The special postage stamp issued by the post and telecommunication department to commemorate the Ghadar Movement Centenary has started a debate among the scholars and activists of Punjab and abroad on the image printed on the stamp as it doesn't relate to the Ghadar Movement.
The five-rupee postage stamp was released by Prime Minister Manmohan Singh on January 8 at the 12th Pravasi Bhartiya Divas at Kochi.
The image on the stamp shows a few hands with torches. However, scholars feel this image doesn't relate to the Ghadar movement; the stamp should have been more specific. There were four suggestions given by various scholars and Jalandhar-based Desh Bhagat Yadgar Hall. These were photographs of Baba Sohan Singh Bhakna, Shaheed Kartar Singh Sarabha, Yugantar Ashram located in San Francisco and the Ghadar Party's tricolor flag.
Prof Harish Puri, an authority on the history of the Ghadar Movement in the country, who had sent four suggestions, said, "The stamp initiative of the government should be welcomed." But it would have been better if the stamp comprised portraits of any of the prominent Ghadarites like Baba Sohan Singh Bhakna and Kartar Singh Sarabha. Or the flag of the Ghadar Party, which was so colourful, it would have made a wonderful stamp, said Puri.
"It is really disappointing; totally unimaginative," said London-based poet Amarjit Chandan, who is a keen follower of the Ghadar movement's history and had been trying hard for issuance of the stamp. The cliched image of the mashaal, he said, doesn't mean anything to him. "I wonder whose idea was this? How does it relate to the Ghadar movement? It is meaningless and sad; an opportunity has been wasted. We had expected Baba Sohan Singh Bhakna's photograph at least as a stamp on Lala Hardyal was issued a few years ago," he said.
"The decision shows that finally the government has also recognised the Ghadar movement. But people across the country must know who were heroes of this movement," said Gurmeet Singh, convenor of the Ghadar Shatabdi Committee of Desh Bhagat Yadgaar Hall in Jalandhar, which is celebrating Ghadar Centenary in Punjab and abroad.
"It is nice that the contribution of the Ghadar Party in India's struggle for independence has been recognised. Though the current stamp indicates struggle, which the Ghadar Movement was all about, but the tricolour flag of the Ghadar Party would have made a far better stamp," said Gurmeet.

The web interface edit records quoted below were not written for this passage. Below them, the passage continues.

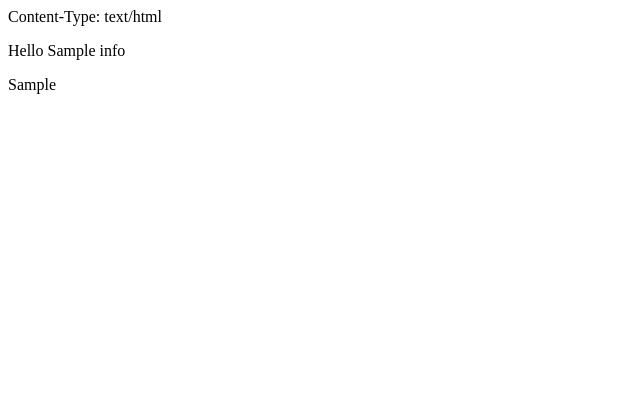
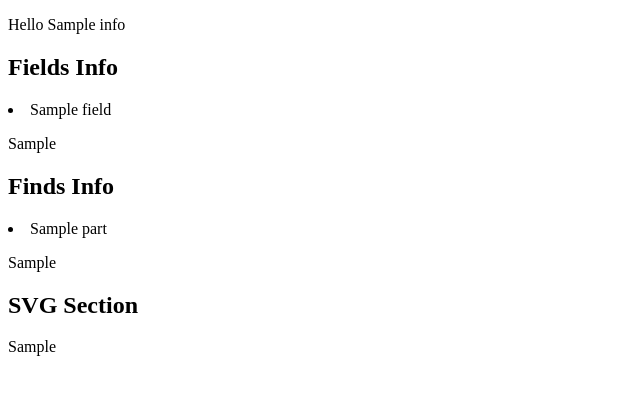
Before and after one commit to hjia10/tigis_assignment3, a Flask app: template web_visual_db/templates/index.html in a window 1280 px wide. Shown: the top 395 px of the page, without its empty margins (0-640 px from the left). Run offline with Flask 2, Linux system fonts and the light colour scheme; the template is opened without the code that fills it: most values are stand-ins (such as "Sample title", 1, 10 or a date in 2020).

Commit message:
add __repr__ and __str__ methods to both Field and Find classes.  Tweak html a bit to display raw info on fields and finds, along with svg strings

```diff
--- a/web_visual_db/routes.py
+++ b/web_visual_db/routes.py
@@ -3,28 +3,26 @@ from web_visual_db import db_postgres
 
 app = Flask(__name__)
 
-#data = db_oracle.getDBdata('*', 'ancient_castles')
-
-info = "Rob"
+author = "Rob"
 
 field_objects = db_postgres.getDBdata('field_id, lowx, lowy, hix, hiy', 'fields')
 find_objects = db_postgres.getDBdata('find_id, x_coord, y_coord', 'finds')
 
+svg_width = '10cm'
+svg_height = '10cm'
 viewBox = "0 0 16 16"
-db_postgres.print_svg(10, 10, viewBox)
-
+svg_setup = db_postgres.print_svg(svg_width, svg_height, viewBox)
+print(f'SVG Setup Phrase - {svg_setup}')
 
 for field in field_objects:
     field.show_info()
-    print()
     field.draw_svg_rectangle()
 
 for find in find_objects:
     find.show_info()
-    print()
     find.draw_svg_circle()
 
 
 @app.route("/")
 def home():
-    return render_template('index.html', info=info, fields=field_objects, finds=find_objects)
+    return render_template('index.html', info=author, fields=field_objects, finds=find_objects, svg_setup=svg_setup)
--- a/web_visual_db/templates/index.html
+++ b/web_visual_db/templates/index.html
@@ -1,5 +1,3 @@
-Content-Type: text/html
-
 <!DOCTYPE html>
 <html lang="en" dir="ltr">
   <head>
@@ -7,19 +5,26 @@ Content-Type: text/html
     <title>Oracle Database Visualiser</title>
   </head>
   <body>
-    <p>Hello {{info}} </p>
-    <p>
-      {% for row in fields %}
-        {% for item in row.show_info() %}
-            <li>{{item}}</li>
-        {% endfor %}
+    <p>Hello {{info}}</p>
+    <h2>Fields Info</h2>
+      {% for field in fields %}
+            <li>{{field}}</li>
         <p></p>
-        <p>{{row.draw_svg_rectangle()}}</p>
+        <p>{{field.draw_svg_rectangle()}}</p>
         <p></p>
       {% endfor %}
-    </p>
-    <p>{{fields[1].show_info()}}</p>
-    <p>{{finds[1].show_info()}}</p>
 
+    <h2>Finds Info</h2>
+        {% for part in finds %}
+            <li>{{part}}</li>
+        <p></p>
+        <p>{{part.draw_svg_circle()}}</p>
+        <p></p>
+      {% endfor %}
+    <h2> SVG Section </h2>
+    {{svg_setup}}
+       {% block svg %}
+       {% endblock %}
+    <p></p>
   </body>
 </html>
--- /dev/null
+++ b/web_visual_db/templates/svg.html
@@ -0,0 +1,5 @@
+{% extends index.html %}
+
+{% block svg %}
+    {{svg_setup}}
+{% endblock %}
```
Also changed, not shown: web_visual_db/db_postgres.py (+15 -2 lines).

The Ghadar Party, which was founded in 1913 by Punjabis of Indian origin, in the United States and Canada, is celebrating its centenary this year. These Punjabis with an aim to liberate India from the British rule returned to India to start a struggle against the colonial rule. But they were crushed by the British.